Objective: Both Mindfulness Based Cognitive Therapy (MBCT) and Cognitive Therapy (CT) enhance self-management of prodromal symptoms associated with depressive relapse, albeit through divergent therapeutic procedures. We evaluated rates of relapse in remitted depressed patients receiving MBCT and CT. Decentering and dysfunctional attitudes were assessed as treatment-specific process markers. Method: Participants in remission from Major Depressive Disorder (MDD; N = 166) were randomized to 8 weeks of either MBCT (N = 82) or CT (N = 84) and were followed for 24 months, with process markers measured every 3 months. Attendance in both treatments was high (6.3/8 session) and treatment fidelity and competence were evaluated. Relapse was defined as a return of symptoms meeting the criteria for major depression on Module A of the Structured Clinical Interview for Diagnostic and Statistical Manual of Mental Disorders (SCID). Results: Intention-to-treat analyses indicated no differences between MBCT and CT in either rates of relapse to MDD or time to relapse across 24 months of follow up. Both groups experienced significant increases in decentering and participants in CT reported greater reductions in dysfunctional attitudes. Within both treatments, participants who relapsed evidenced lower decentering scores than those who stayed well over the follow up. Conclusions: This is the first study to directly compare relapse prophylaxis following MBCT and CT directly. The lack of group differences in time to relapse supports the view that both interventions are equally effective and that increases in decentering achieved via either treatment are associated with greater protection.

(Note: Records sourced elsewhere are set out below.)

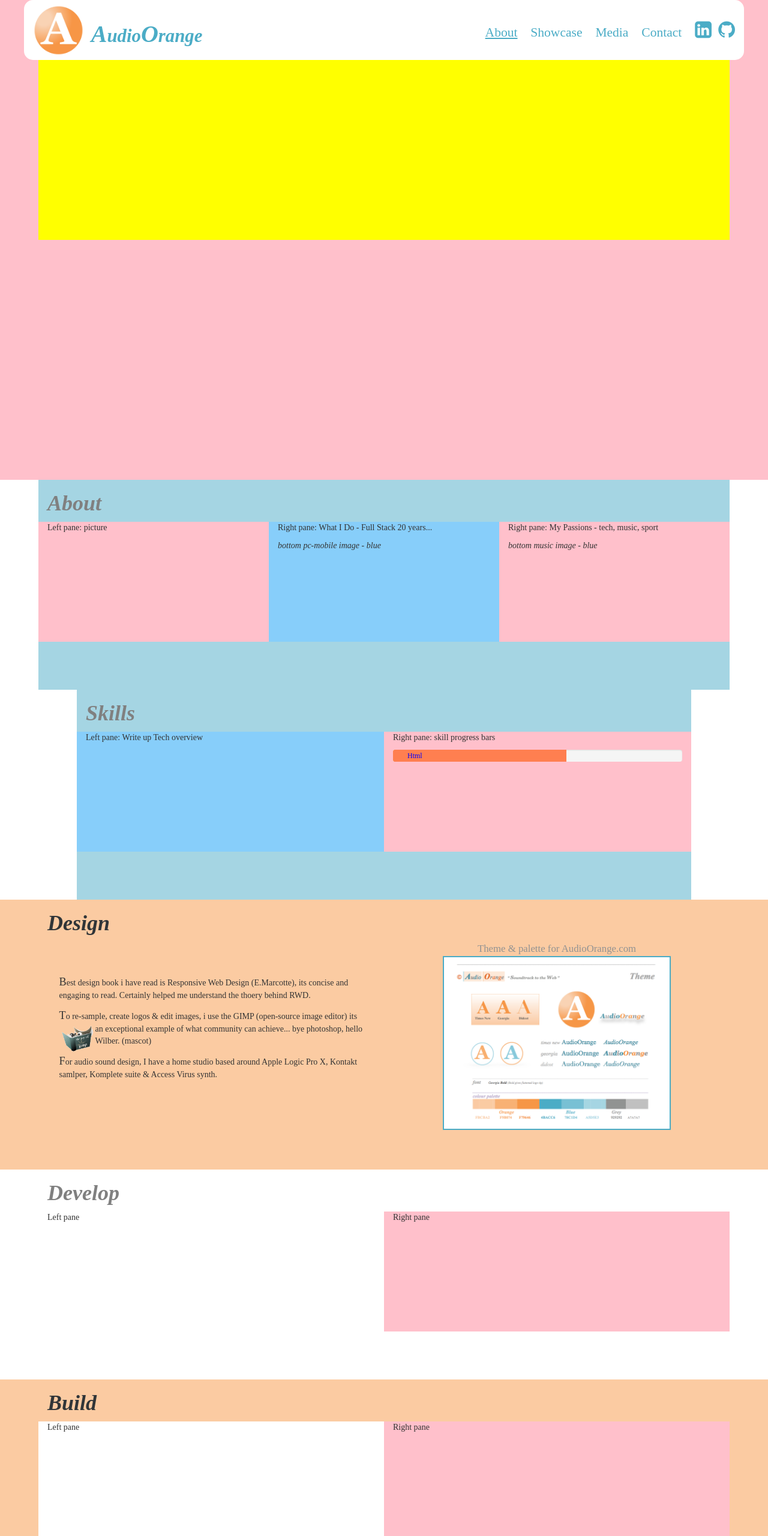
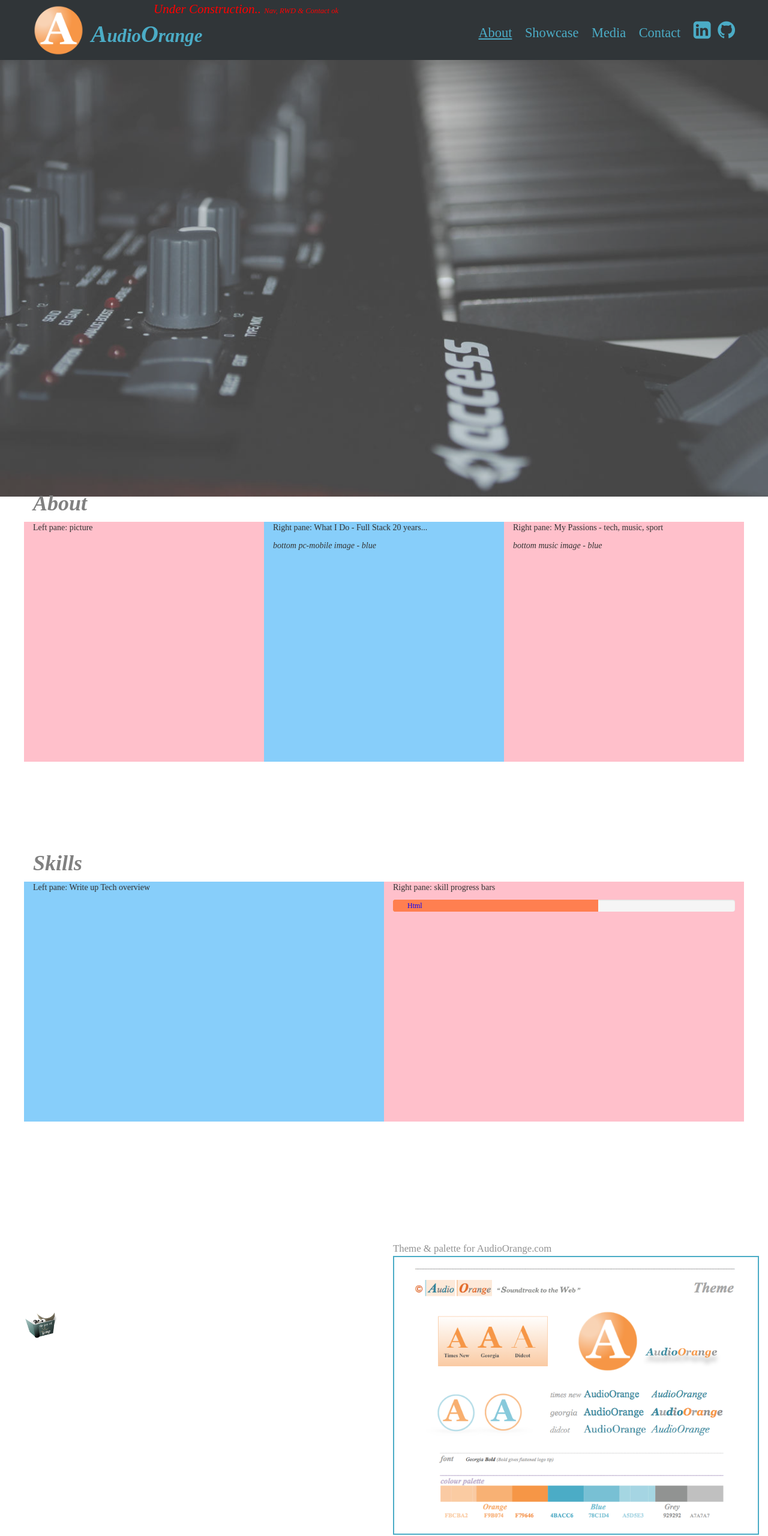
Before and after one commit to SteveJPalmer/stevejpalmer.github.io, a plain HTML site: page index.html in a window 1280 px wide. Shown: the top 2561 px of the page at 60% size. Drawn offline with nearby package versions, Linux system fonts and the light colour scheme.

Commit message:
added background images to about & contacts

```diff
--- /dev/null
+++ b/assets/css/_about.scss
@@ -0,0 +1,33 @@
+/**********************
+ *   about partial    *
+ **********************/
+
+.ao-carousel {
+  height: 100%;
+  min-height: 100%;
+  //background-color: white;
+  //background-color: pink;
+}
+
+#bg-carousel-container {
+  position: fixed;
+  top: -50%;
+  left: -50%;
+  width: 200%;
+  height: 200%;
+  z-index: -1;
+  opacity: 1;
+  -webkit-transition: opacity 1.2s ease;
+  transition: opacity 1.2s ease;
+}
+#bg-carousel-container img {
+  position: absolute;
+  opacity: 0.74;
+  top: 0;
+  left: 0;
+  right: 0;
+  bottom: 0;
+  margin: auto;
+  min-width: 50%;
+  min-height: 50%;
+}
--- a/assets/css/_contents.scss
+++ b/assets/css/_contacts.scss
@@ -1,18 +1,34 @@
-/* _contents partial */
-@import '_variables';
+/*************************
+ *   contacts partial    *
+ *************************/
 
-.ao-carousel {
-  height: 100%;
-  min-height: 100%;
-  //background-color: white;
-  background-color: pink;
+#bg-contacts-container{
+  position: fixed;
+  top: -50%;
+  left: -50%;
+  width: 200%;
+  height: 200%;
 }
 
-
+#bg-contacts-container img {
+  position: absolute;
+  opacity: 0.25;
+  top: 0;
+  left: 0;
+  right: 0;
+  bottom: 0;
+  margin: auto;
+  min-width: 50%;
+  min-height: 50%;
+}
 
 /* contacts.html page */
 .container-fluid-contacts {
   background-color: $ao-the-new-black;
+}
+
+.container-fluid-contacts .ao-nav, .container-fluid-contacts .ao-nav .ao-hamburger-nav {
+  background-color: transparent;
 }
 
 .ao-contacts {
@@ -24,9 +40,7 @@
   -ms-transform: translateY(-50%), translateX(-50%);
   -o-transform: translateY(-50%), translateX(-50%);
   transform: translateY(-50%), translateX(-50%);
-
   color: $ao-grey-light;
-  background-color: $ao-the-new-black;
 }
 
 .ao-contacts p {
--- a/assets/css/_navbars.scss
+++ b/assets/css/_navbars.scss
@@ -12,23 +12,30 @@
 /* ao header */   /* scroll hide/show, controlled by classes nav-up & nav-down */
 .ao-nav {
   position: fixed;
-  /* center the element (horizontally) */
+  /* center the fixed element (horizontally) */
   right: 0;
   left: 0;
   margin-right: auto;
   margin-left: auto;
   /* position & dimensions */
   height: 100px;
-  width: 95%;
-  max-width: 1200px;
+  width: 100%;
+  //max-width: 1200px;
   /* style */
-  background-color: #ffffff;
+  background-color: #303538;
   opacity: 1;
   z-index: 999;
   -webkit-transition: top 0.8s ease;
   transition: top 0.8s ease;
   /* experimental */
-  border-radius:15px;
+  //border-radius:0 0 15px 15px;
+}
+
+/* center the nested element (within fixed nav) */
+.ao-nav-center {
+  margin: 0 auto;
+  width: 95%;
+  max-width: 1200px;
 }
 
 /* alternative IE9+ (replace when drop IE8 support) */
@@ -52,10 +59,6 @@
   transition: top 0.8s ease;
 }
 
-.ao-nav-contacts {
-  background-color: $ao-the-new-black;
-}
-
 .ao-nav .logo {
   float: left;
   height: 85px;
@@ -71,7 +74,7 @@
   font-size: 2.2em;
   font-style: italic;
   font-weight: 700;
-  color: #4BACC6;
+  color: $ao-blue-dark;
 }
 
 /* inital Logo letters */
@@ -91,7 +94,7 @@
   display: inline;
   margin-left: 18px;
   font-size: 1.4em;
-  color: #4BACC6;
+  color: $ao-blue-dark;
   -webkit-transition: color 1.5s ease;
   transition: color 1.5s ease;
 }
@@ -103,13 +106,13 @@
 
 /* active nav item */
 .ao-nav li.active {
-  //border-bottom: solid 0.5px #4BACC6;
+  //border-bottom: solid 0.5px $ao-blue-dark;
   text-decoration: underline;
 }
 
 /* override Bootstrap anchor style */
 .ao-nav a {
-  color: #4BACC6;
+color: $ao-blue-dark;
   -webkit-transition: color 1.5s ease;
   transition: color 1.5s ease;
   text-decoration: none;
@@ -125,7 +128,7 @@
   margin-right: 15px;
   width: 140px;
   border-radius: 0 0 15px 15px;
-  background-color: #fff;
+  background-color: #303538;
 }
 
 /* nav containers (mobile) */
@@ -144,13 +147,10 @@
   display: block;
   margin-left: 36px;
   font-size: 1.2em;
-  color: #4BACC6;
+  color: $ao-blue-dark;
   -webkit-transition: color 1.5s ease;
   transition: color 1.5s ease;
 }
-
-
-
 
 
 
@@ -168,7 +168,7 @@
 
 /* header & footer list item hover */
 .ao-nav a:hover, .ao-footer a:hover, .ao-nav .ao-header-hamburger li:hover {
-  color: #F79646;
+  color: $ao-orange-dark;
   -webkit-transition: color 0.2s ease;
   transition: color 0.2s ease;
   text-decoration: none;
@@ -189,6 +189,7 @@
   background-color: $ao-the-new-black;
   -webkit-transition: top 0.8s ease;
   transition: top 0.8s ease;
+  z-index: 999;
 }
 
 .ao-footer ul {
@@ -201,14 +202,14 @@
   display: inline;
   margin-right: 18px;
   font-size: 1.4em;
-  color: #4BACC6;
+  color: $ao-blue-dark;
   -webkit-transition: color 1.5s ease;
   transition: color 1.5s ease;
 }
 
 /* override Bootstrap anchor style */
 .ao-footer a {
-  color: #4BACC6;
+  color: $ao-blue-dark;
   -webkit-transition: color 1.5s ease;
   transition: color 1.5s ease;
   text-decoration: none;
@@ -232,29 +233,65 @@
     display: inline-block;
   }
 }
-/* remove mobile menu */
+/* remove mobile nav menu */
 @media screen and (min-width: 768px) {
   #mobile-nav {
     display: none;
   }
 }
 
-/* header & footer ul - responsive font sizes */
+
+
+/* header & footer ul - font sizes */
 @media screen and (max-width: 850px) {
-  .ao-nav .ao-header-ul {
-    font-size: 0.9em;
+  .ao-nav .ao-header-ul li {
+    font-size: 1.2em;
+  }
+  .ao-nav .ao-footer-ul li {
+    font-size: 1.2em;
   }
 }
 /* iphone/mobile */
 @media screen and (max-width: 550px) {
-  .ao-footer .ao-footer-ul {
-    font-size: 0.8em;
+  .ao-footer .ao-footer-ul li {
+    font-size: 0.9em;
+    margin-right: 0px;
+    margin-left: 8px;
   }
+  .ao-footer p {
+    font-size:0.8em;
+  }
+
+  /* change centering classes to 95% */
+  .ao-center-page-80 {
+    width: 95%;
+  }
+  .ao-center-page-90 {
+    width: 95%;
+  }
+  .ao-nav .logo-text {
+    top: 32px;
+    font-size: 1.9em;
+  }
+  .ao-nav .logo {
+    height: 65px;
+    width: 65px;
+    margin-top: 16px;
+  }
+  .ao-nav .logo-text {
+    top: 32px;
+    font-size: 1.6em;
+  }
+
 }
+
 
 /* widescreen - boost size */
 @media screen and (min-width: 1200px) {
-  .ao-nav .ao-header-ul {
-    font-size: 1.1em;
+  .ao-nav .ao-header-ul li {
+    font-size: 1.6em;
+  }
+  .ao-nav .ao-header-ul li {
+    font-size: 1.6em;
   }
 }
--- a/assets/css/_utils.scss
+++ b/assets/css/_utils.scss
@@ -30,15 +30,10 @@
 }
 
 /* centering styles */
-.ao-center-page-80 {
+
+.ao-center-page {
   margin: 0 auto;
-  width: 80%;
-  max-width: 1200px;
-}
-
-.ao-center-page-90 {
-  margin: 0 auto;
-  width: 90%;
+  width: 95%;
   max-width: 1200px;
 }
 
@@ -61,7 +56,7 @@
 .ao-font-small {
   font-size: 0.8em;
 }
-.ao-font-nornal {
+.ao-font-normal {
   font-size: 1em;
 }
 .ao-font-big {
--- a/assets/css/ao.scss
+++ b/assets/css/ao.scss
@@ -2,9 +2,10 @@
 
 /* import partials */
 @import '_variables.scss';
-@import '_navbars.scss';
-
-@import '_contents';
-
 @import '_utils.scss';
 @import '_effects.scss';
+
+/* include more specifc contents after generic, so can override locally */
+@import '_navbars.scss';
+@import '_about.scss';
+@import '_contacts.scss';
--- a/index.html
+++ b/index.html
@@ -5,7 +5,7 @@
 		<meta http-equiv="x-ua-compatible" content="ie=edge">
 		<title>AudioOrange</title>
 		<meta name="description" content="AudioOrange Website">
-		<!-- <meta name="viewport" content="width=device-width, initial-scale=1"> -->
+		<meta name="viewport" content="width=device-width, initial-scale=1">
 
     <link rel="shortcut icon" type="image/x-icon" href="assets/img/favicon.ico" />
     <link rel="icon" type="image/x-icon" href="assets/img/favicon.ico" />
@@ -38,14 +38,32 @@
 
   </head>
   <!-- 'font-family: Georgia, "Times New Roman", Times, serif;' -->
-  <body>
-  <div class="container-fluid ao-fill ao-font-family">
+  <body class="about">
 
-    <div class="row">
+  <!-- remove once site completed -->
+  <div class="ao-font-large ao-font-family"
+       style="position:fixed; top: 0; left: 20%;
+       color: red; font-style: italic; z-index:1001;">
+       <p > Under Construction..
+         <i style="font-size:0.6em;">Nav, RWD & Contact ok</i>
+       </p>
+  </div>
+
+
+
+  <div class="container-fluid container-fluid-index ao-fill ao-font-family">
+
+
+
+
+
+    <div class="row" style="background-color: #303538;">
       <header class="ao-nav nav-down">
+        <div class="ao-nav-center">
+
           <div class="col-xs-12">
             <a href="index.html">
-            <img class="logo" src="assets/img/ao-logo.png" alt=“AO” />
+              <img class="logo" src="assets/img/ao-logo.png" alt=“AO”/>
             </a>
             <span class="logo-text"><span>A</span>udio<span>O</span>range</span>
             <nav>
@@ -81,27 +99,37 @@
               </div>
             </nav>
           </div>
+
+        </div>
       </header>
     </div>
 
 
     <!-- Carousel -->
     <div class="row ao-fill ao-carousel">
-      <div class=" ao-center-page-90">
 
-        <div class="col-xs-12" style="height: 400px; background-color: yellow;">
-          test
+      <div class="ao-center-page ao-fill">
+        <div id="bg-main-container ao-fill">
+
+           <div class="col-xs-12 ao-fill">
+
+             <div id="bg-carousel-container">
+               <img src="assets/img/keys1b-1200.png" id="bg-carousel" alt="">
+             </div>
            </div>
 
         </div>
       </div>
+    </div>
 
-
+    <!-- *************************************************** -->
+    <!-- * remove inline styles once prototyping complete  * -->
+    <!-- *************************************************** -->
 
     <!-- About -->
-    <div class="row" style="background-color: white;" >
-      <div class="ao-tail ao-center-page-90"
-           style="background-color: #A5D5E3; height: 350px;">
+    <div class="row">
+      <div class="ao-about ao-center-page"
+           style=" height: 600px;">
 
         <!-- section Title -->
         <div class="col-xs-12">
@@ -109,14 +137,14 @@
 
           <!-- content panes -->
           <div class="row">
-            <div class="col-xs-12 col-sm-4" style="height:200px; background-color: pink" >
+            <div class="col-xs-12 col-sm-4" style="height:400px; background-color: pink" >
               <p>Left pane: picture</p>
             </div>
-            <div class="col-xs-12 col-sm-4" style="height:200px; background-color: lightskyblue">
+            <div class="col-xs-12 col-sm-4" style="height:400px; background-color: lightskyblue">
               <p>Right pane: What I Do  - Full Stack 20 years... </p>
               <i>bottom pc-mobile image - blue</i>
             </div>
-            <div class="col-xs-12 col-sm-4" style="height:200px; background-color: pink">
+            <div class="col-xs-12 col-sm-4" style="height:400px; background-color: pink">
               <p>Right pane: My Passions  - tech, music, sport</p>
               <i>bottom music image - blue</i>
             </div>
@@ -129,9 +157,9 @@
 
 
     <!-- Skills -->
-    <div class="row" style="background-color: #white;" >
-      <div class="ao-tail ao-center-page-80"
-           style="background-color: #A5D5E3; height: 350px;">
+    <div class="row">
+      <div class="ao-tail ao-center-page"
+           style="height: 600px;">
 
         <!-- section Title -->
         <div class="col-xs-12">
@@ -139,10 +167,10 @@
 
           <!-- content panes -->
           <div class="row">
-            <div class="col-xs-12 col-sm-6" style="height:200px; background-color: lightskyblue" >
+            <div class="col-xs-12 col-sm-6" style="height:400px; background-color: lightskyblue" >
               <p>Left pane: Write up Tech overview</p>
             </div>
-            <div class="col-xs-12 col-sm-6" style="height:200px; background-color: pink">
+            <div class="col-xs-12 col-sm-6" style="height:400px; background-color: pink">
               <p>Right pane: skill progress bars</p>
 
               <div class="progress">
@@ -166,13 +194,12 @@
 
 
     <!-- Design -->
-    <div class="row" style="background-color: #FBCBA2;">
-      <div class="ao-tail design" style="margin:0 auto; width:90%; max-width:1200px;
-      background-color: #FBCBA2; height: 450px;">
+    <div class="row" style="color: white;>
+      <div class="ao-design ao-center-page ao-font-big" style="height:500px;">
 
         <div class="col-xs-12">
-          <h1 style="color: #303538"><i><b>Design</b></i></h1>
-          <div class="row">
+          <h1 style="color: white;"><i><b>Design</b></i></h1>
+          <div class="row" style="background-color: white;">
             <div class="col-xs-12 col-sm-6" style="padding:3%">
               <br>
               <P><span style="font-size:1.3em;">B</span>est design book i have read is Responsive Web Design (E.Marcotte),
@@ -190,10 +217,12 @@
 
 
             </div>
-            <div class="col-xs-12 col-sm-6 col-centered2">  <!-- center-block -->
+            <div class="col-xs-12 col-sm-6">  <!-- center-block -->
               <span style="margin-bottom: 4px; color: #929292; font-size:1.2em;">Theme & palette for AudioOrange.com </span>
-              <img class="img-theme" src="assets/img/Theme-AudioOrange.png" alt=“AO”
-                   height="290px" width="380px" style="margin-bottom: 20px; border:2px solid #4BACC6;"/>
+
+              <div><img class="img-theme" src="assets/img/Theme-AudioOrange.png" alt=“AO”
+                         style="max-width:100%; margin-bottom: 20px; border:2px solid #4BACC6;"/>
+              </div>
             </div>
           </div>
 
@@ -205,34 +234,32 @@
 
 
     <!-- Develop -->
-    <div class="row" style="background-color: white;" >
-      <div class="ao-tail ao-center-page-90"
-           style="background-color: white; height: 350px;">
+    <div class="row">
+      <div class="ao-tail ao-center-page"
+           style="height: 500px;">
 
         <!-- section Title -->
         <div class="col-xs-12">
-          <h1 style="color: grey"><i><b>Develop</b></i></h1>
+          <h1 style="color: white"><i><b>Develop</b></i></h1>
 
           <!-- content panes -->
           <div class="row">
-            <div class="col-xs-12 col-sm-6" style="height:200px; background-color: white" >
+            <div class="col-xs-12 col-sm-6" style="height:300px; background-color: white" >
               <p>Left pane</p>
             </div>
-            <div class="col-xs-12 col-sm-6" style="height:200px; background-color: pink">
+            <div class="col-xs-12 col-sm-6" style="height:300px; background-color: pink">
               <p>Right pane</p>
             </div>
           </div>
-
         </div>
-
       </div>
     </div>
 
 
     <!-- Build -->
-    <div class="row" style="background-color: #FBCBA2;" >
-      <div class="ao-tail ao-center-page-90"
-           style="background-color: #FBCBA2; height: 350px;">
+    <div class="row" >
+      <div class="ao-tail ao-center-page"
+           style="background-color: or; opacity: 0.75; height: 500px;">
 
         <!-- section Title -->
         <div class="col-xs-12">
@@ -240,7 +267,7 @@
 
           <!-- content panes -->
           <div class="row">
-            <div class="col-xs-12 col-sm-6" style="height:200px; background-color: white" >
+            <div class="col-xs-12 col-sm-6" style="height:200px; background-color: lightgrey" >
               <p>Left pane</p>
             </div>
             <div class="col-xs-12 col-sm-6" style="height:200px; background-color: pink">
@@ -259,7 +286,7 @@
     <div class="row">
       <div class="ao-footer">
         <div class="col-xs-12">
-          <div class="ao-center-page-80">
+          <div class="ao-center-page">
             <div class="clearfix">
               <ul class="ao-footer-ul">
                 <li class="active"><a href="index.html">About</a></li>
```
Also changed, not shown: contact.html (+15 -4 lines), media.html (+2 -2 lines), assets/css/ao.css, assets/img/guitar2-800.jpg (added), assets/img/guitar2-800.png (added), assets/img/keys1b-1200.png (added), assets/img/keys2-1200.jpg (added), 1 other file. Lines whose indentation alone changed are shown as unchanged.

These findings lend credence to Teasdale et al.’s (2002) contention that, even though they may be taught through dissimilar methods, CT and MBCT help participants develop similar metacognitive skills for the regulation of distressing thoughts and emotions.